« Reply #1 on: October 15, 2021, 12:36:56 pm »
My favorite way to back-sweeten in the keg is with fresh juice. I add about 1 can of frozen apple juice concentrate per gallon to my sweet cider at the start of fermentation to boost the ABV, and then dilute/backsweeten with about 1 quart of juice per gallon of cider.

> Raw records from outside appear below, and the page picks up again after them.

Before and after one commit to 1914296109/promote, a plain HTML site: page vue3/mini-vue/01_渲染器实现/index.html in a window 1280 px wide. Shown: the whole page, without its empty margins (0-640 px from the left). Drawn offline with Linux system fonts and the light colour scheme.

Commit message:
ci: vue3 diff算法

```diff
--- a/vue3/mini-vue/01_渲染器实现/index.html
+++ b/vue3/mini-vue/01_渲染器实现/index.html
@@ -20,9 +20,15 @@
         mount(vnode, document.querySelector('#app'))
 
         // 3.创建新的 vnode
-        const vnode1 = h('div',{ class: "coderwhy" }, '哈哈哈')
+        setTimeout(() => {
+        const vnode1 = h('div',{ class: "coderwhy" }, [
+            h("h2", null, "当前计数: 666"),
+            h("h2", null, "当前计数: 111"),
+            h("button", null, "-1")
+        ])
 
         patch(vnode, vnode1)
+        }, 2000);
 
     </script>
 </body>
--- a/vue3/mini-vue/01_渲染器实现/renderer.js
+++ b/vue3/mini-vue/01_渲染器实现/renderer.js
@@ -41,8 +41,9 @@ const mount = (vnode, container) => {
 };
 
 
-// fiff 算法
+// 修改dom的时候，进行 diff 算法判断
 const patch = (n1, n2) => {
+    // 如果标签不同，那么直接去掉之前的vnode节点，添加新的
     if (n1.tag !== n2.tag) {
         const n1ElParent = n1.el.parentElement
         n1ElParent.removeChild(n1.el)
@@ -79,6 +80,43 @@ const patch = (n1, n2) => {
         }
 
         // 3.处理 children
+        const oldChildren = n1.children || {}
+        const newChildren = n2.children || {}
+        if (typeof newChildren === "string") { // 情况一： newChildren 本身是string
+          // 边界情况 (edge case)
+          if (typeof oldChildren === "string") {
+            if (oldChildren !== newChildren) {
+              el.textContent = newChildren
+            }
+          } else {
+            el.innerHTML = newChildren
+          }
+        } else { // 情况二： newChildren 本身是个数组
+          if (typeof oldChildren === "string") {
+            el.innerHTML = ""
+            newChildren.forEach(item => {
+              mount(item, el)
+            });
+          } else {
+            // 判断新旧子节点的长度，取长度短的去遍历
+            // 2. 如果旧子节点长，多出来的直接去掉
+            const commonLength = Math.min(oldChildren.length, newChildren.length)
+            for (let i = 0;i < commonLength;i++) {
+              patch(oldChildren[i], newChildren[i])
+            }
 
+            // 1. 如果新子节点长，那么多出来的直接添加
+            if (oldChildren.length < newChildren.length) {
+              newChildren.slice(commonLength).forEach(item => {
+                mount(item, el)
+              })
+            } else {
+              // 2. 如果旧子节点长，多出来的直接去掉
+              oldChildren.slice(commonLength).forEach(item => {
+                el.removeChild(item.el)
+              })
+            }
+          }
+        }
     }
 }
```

That, along with an acid addition if needed, gives the most apple character in the finished cider.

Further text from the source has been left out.